Seventeen-year-old John Clark of Vancouver, Wash., knew what to do when he saw a boy struggling to stay afloat in the surf off the Oregon coast.
The trained pool lifeguard jumped through the breakers and heavy swells to reach the boy in the ocean, reports KOIN-TV. Clark then calmed the boy and kept him afloat until watercraft arrived to take them to shore.
"I don't know exactly how big the swells were," Clark told the TV station, "but they were big enough to push both of us underwater—all the way down to where we were touching sand."
An ambulance came and took the 12-year-old boy, wrapped in a towel, and Clark—who complained of a headache—to the hospital.
Clark thought it was standard procedure until a few weeks later when he was shocked at the bill from the hospital.
The emergency room bill came to $449. The physician's bill was $227. The 15-mile ride in the ambulance was $1,907. The total bill for saving a young man's life was nearly $2,600.
"I had a feeling there would be a bill," Clark told the news station. "But I didn't know how much it would be, and I kind of feel bad for the fact that it's so expensive.
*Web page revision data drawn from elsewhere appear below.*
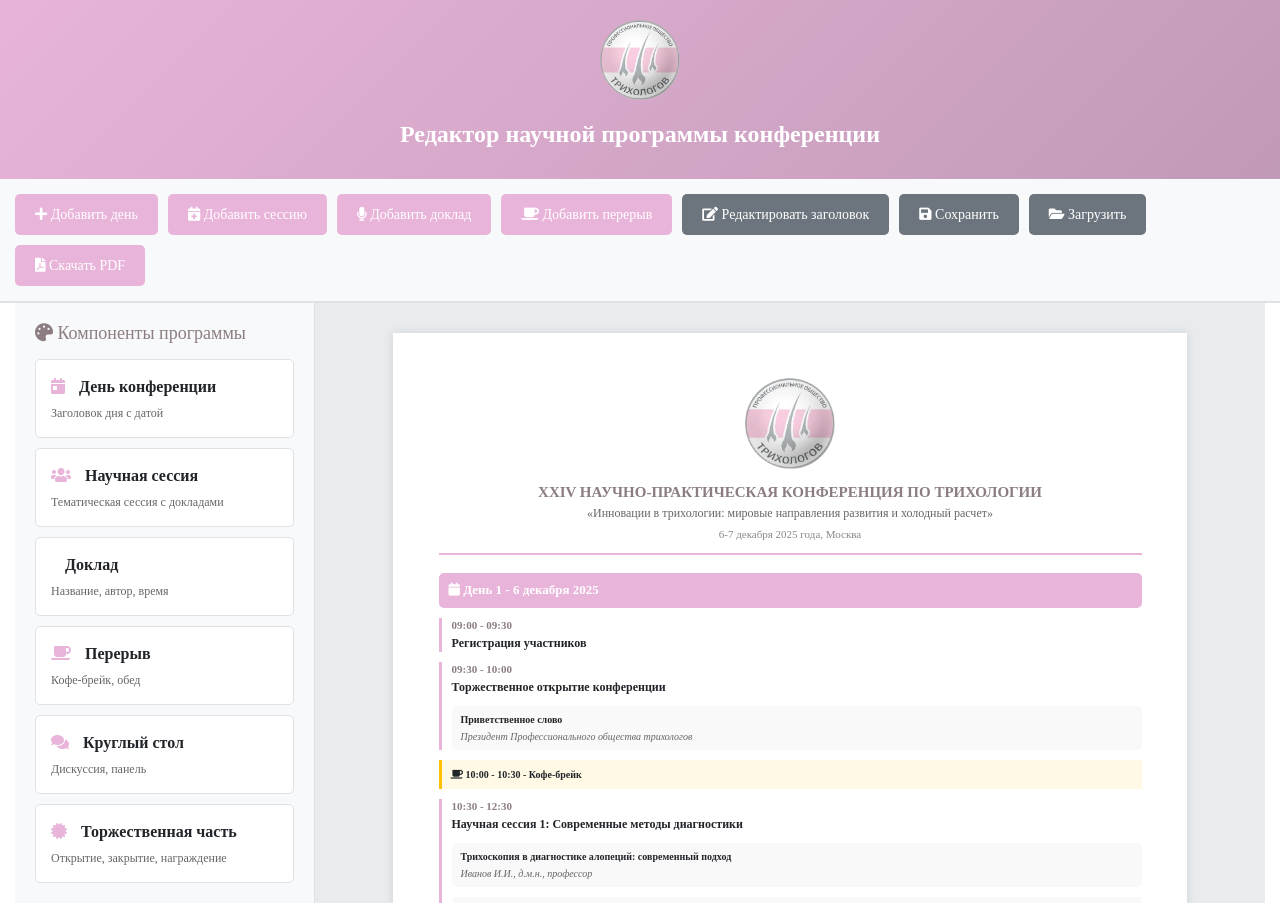
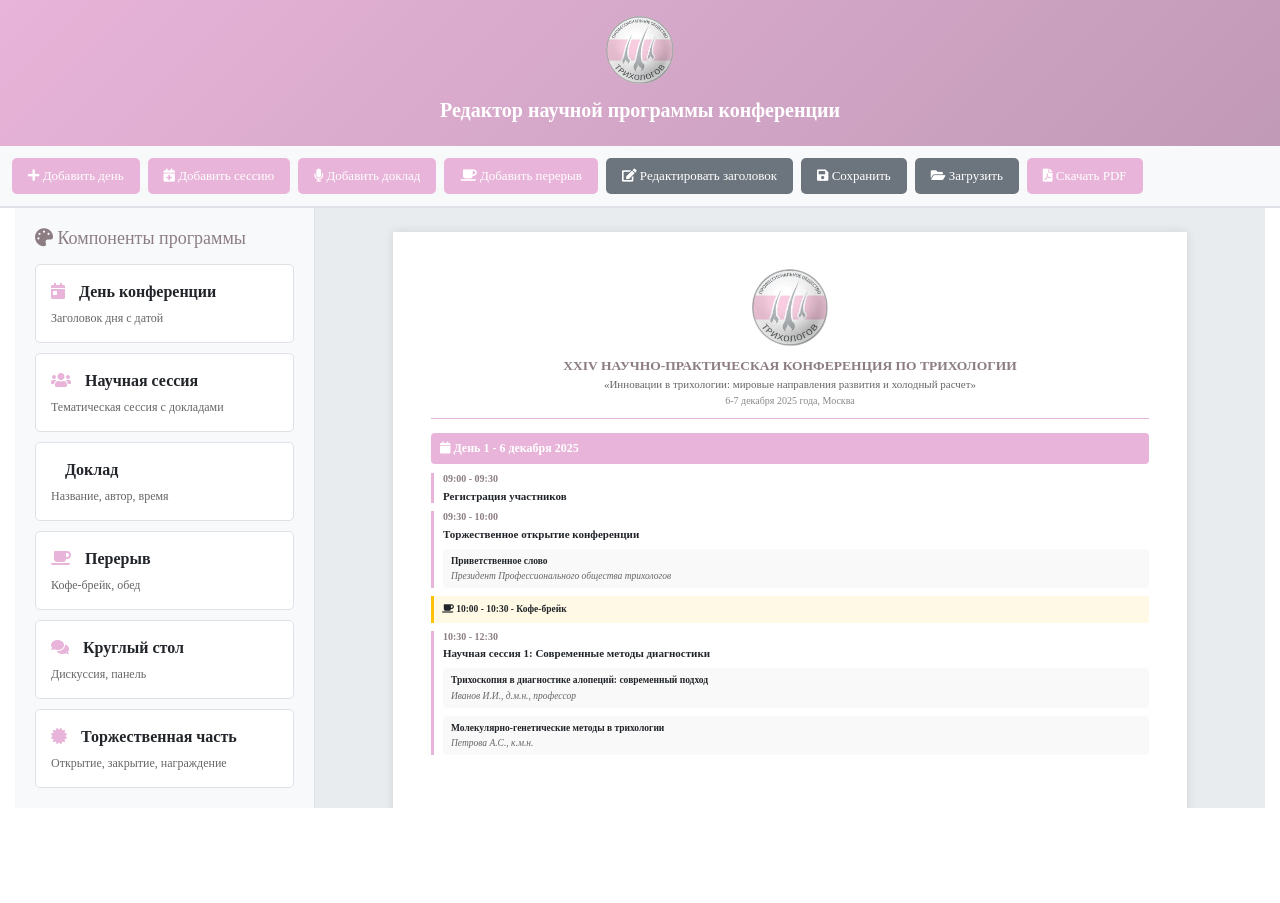
Before and after one commit to kbgdov-dev/scientific-program, a plain HTML site: page index.html in a window 1280 px wide. After the commit the page ends 808 px from the top, so only its background shows below. Drawn offline with nearby package versions, Linux system fonts and the light colour scheme.

Commit message:
Refine PDF layout sizing for merge

```diff
--- a/assets/css/style.css
+++ b/assets/css/style.css
@@ -12,39 +12,39 @@ body {
 
 .header {
     background: linear-gradient(135deg, #E8B4D9 0%, #C19AB7 100%);
-    padding: 20px;
+    padding: 16px;
     text-align: center;
     color: white;
     box-shadow: 0 2px 10px rgba(0,0,0,0.1);
 }
 
 .header img {
-    height: 80px;
-    margin-bottom: 10px;
+    height: 68px;
+    margin-bottom: 6px;
 }
 
 .header h1 {
-    margin: 10px 0;
-    font-size: 24px;
+    margin: 8px 0;
+    font-size: 20px;
     font-weight: bold;
 }
 
 .toolbar {
     background: #f8f9fa;
-    padding: 15px;
+    padding: 12px;
     border-bottom: 2px solid #dee2e6;
     display: flex;
-    gap: 10px;
+    gap: 8px;
     flex-wrap: wrap;
     align-items: center;
 }
 
 .toolbar button {
-    padding: 10px 20px;
+    padding: 8px 16px;
     border: none;
     border-radius: 5px;
     cursor: pointer;
-    font-size: 14px;
+    font-size: 13px;
     transition: all 0.3s;
 }
 
@@ -111,103 +111,103 @@ body {
     flex: 1;
     background: #e9ecef;
     overflow-y: auto;
-    padding: 30px;
+    padding: 24px;
 }
 
 .preview-area {
     background: white;
     max-width: 210mm; /* A4 width */
     margin: 0 auto;
-    padding: 12mm;
+    padding: 10mm;
     box-shadow: 0 0 10px rgba(0,0,0,0.1);
     min-height: 297mm; /* A4 height */
-    font-size: 10px;
-    line-height: 1.3;
+    font-size: 9.5px;
+    line-height: 1.28;
 }
 
 .program-header {
     text-align: center;
-    margin-bottom: 18px;
-    border-bottom: 2px solid var(--primary-color);
-    padding-bottom: 12px;
+    margin-bottom: 14px;
+    border-bottom: 1.5px solid var(--primary-color);
+    padding-bottom: 10px;
 }
 
 .program-logo {
-    width: 90px;
-    margin-bottom: 10px;
+    width: 76px;
+    margin-bottom: 8px;
 }
 
 .program-title {
-    font-size: 15px;
+    font-size: 13.5px;
     font-weight: bold;
     color: var(--secondary-color);
-    margin: 4px 0;
+    margin: 3px 0;
     text-transform: uppercase;
 }
 
 .program-subtitle {
-    font-size: 12px;
+    font-size: 11px;
     color: #666;
-    margin: 3px 0;
+    margin: 2px 0;
 }
 
 .program-date {
-    font-size: 11px;
+    font-size: 10px;
     color: #888;
-    margin-top: 5px;
+    margin-top: 4px;
 }
 
 .day-section {
-    margin: 14px 0;
+    margin: 12px 0;
     page-break-inside: avoid;
 }
 
 .day-header {
     background: var(--primary-color);
     color: white;
-    padding: 9px 10px;
-    font-size: 13px;
+    padding: 8px 9px;
+    font-size: 12px;
     font-weight: bold;
-    border-radius: 5px;
-    margin-bottom: 10px;
+    border-radius: 4px;
+    margin-bottom: 9px;
     position: relative;
 }
 
 .session-block {
-    margin: 10px 0;
+    margin: 8px 0;
     border-left: 3px solid var(--primary-color);
-    padding-left: 10px;
+    padding-left: 9px;
     page-break-inside: avoid;
 }
 
 .session-time {
     font-weight: bold;
     color: var(--secondary-color);
-    font-size: 11px;
-    margin-bottom: 4px;
+    font-size: 10px;
+    margin-bottom: 3px;
 }
 
 .session-title {
-    font-size: 12px;
+    font-size: 11px;
     font-weight: bold;
-    margin-bottom: 5px;
+    margin-bottom: 4px;
     position: relative;
-    padding-right: 38px;
+    padding-right: 34px;
 }
 
 .talk-item {
-    margin: 10px 0;
-    padding: 7px 9px;
+    margin: 8px 0;
+    padding: 6px 8px;
     background: #f9f9f9;
-    border-radius: 5px;
+    border-radius: 4px;
     page-break-inside: avoid;
     position: relative;
-    padding-right: 40px;
+    padding-right: 34px;
 }
 
 .talk-title {
     font-weight: bold;
-    margin-bottom: 4px;
+    margin-bottom: 3px;
 }
 
 .talk-author {
@@ -217,13 +217,13 @@ body {
 
 .break-item {
     background: #fff9e6;
-    padding: 8px 9px;
+    padding: 7px 8px;
     border-left: 3px solid #ffc107;
-    margin: 10px 0;
+    margin: 8px 0;
     font-weight: bold;
     page-break-inside: avoid;
     position: relative;
-    padding-right: 40px;
+    padding-right: 34px;
 }
 
 .modal {
@@ -294,12 +294,12 @@ body {
     background: #dc3545;
     color: white;
     border: none;
-    padding: 4px 8px;
+    padding: 3px 7px;
     border-radius: 3px;
     cursor: pointer;
-    font-size: 11px;
+    font-size: 10px;
     transition: all 0.2s;
-    margin-left: 8px;
+    margin-left: 6px;
     opacity: 0;
     pointer-events: none;
 }
@@ -313,8 +313,8 @@ body {
 
 .delete-btn {
     position: absolute;
-    right: 10px;
-    top: 10px;
+    right: 8px;
+    top: 8px;
 }
 
 .delete-btn-header {
@@ -323,7 +323,7 @@ body {
 
 .delete-btn-session {
     position: absolute;
-    right: 10px;
+    right: 8px;
     top: 5px;
 }
 
@@ -345,10 +345,10 @@ body {
 }
 
 .talk-time-small {
-    font-size: 11px;
+    font-size: 10px;
     color: var(--secondary-color);
     font-weight: bold;
-    margin-bottom: 4px;
+    margin-bottom: 3px;
 }
 
 @media print {
@@ -363,7 +363,7 @@ body {
     .preview-area {
         box-shadow: none;
         margin: 0;
-        padding: 15mm;
+        padding: 12mm;
     }
 
     .day-section {
```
But I couldn't just let the kid go—I had to do something."
He and his family are making arrangements to pay the bill.